Your task:
Check each line of the entries for "CloudWatch" and report the ones that have it.

Provided information: Begin

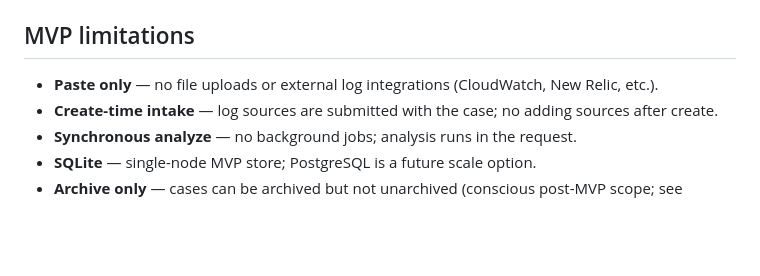
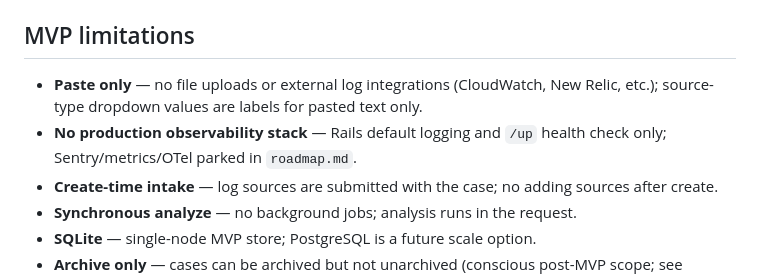
Before and after one commit to szymoniwacz/safelog-ai, a Markdown page: README.md, the part around the change. Rendered like a GitHub page; blank space fills up the shorter version.

Commit message:
Document paste-only intake limitations

```diff
--- a/README.md
+++ b/README.md
@@ -163,7 +163,8 @@ Tests use a fake AI client and assert that raw log values never persist or reach
 
 ## MVP limitations
 
-- **Paste only** — no file uploads or external log integrations (CloudWatch, New Relic, etc.).
+- **Paste only** — no file uploads or external log integrations (CloudWatch, New Relic, etc.); source-type dropdown values are labels for pasted text only.
+- **No production observability stack** — Rails default logging and `/up` health check only; Sentry/metrics/OTel parked in `roadmap.md`.
 - **Create-time intake** — log sources are submitted with the case; no adding sources after create.
 - **Synchronous analyze** — no background jobs; analysis runs in the request.
 - **SQLite** — single-node MVP store; PostgreSQL is a future scale option.
```
Also changed, not shown: context/foundation/roadmap.md (+1 -1 lines), context/foundation/test-plan.md (+1 -0 lines).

Provided information: End

Result below:
-- **Paste only** — no file uploads or external log integrations (CloudWatch, New Relic, etc.).
+- **Paste only** — no file uploads or external log integrations (CloudWatch, New Relic, etc.); source-type dropdown values are labels for pasted text only.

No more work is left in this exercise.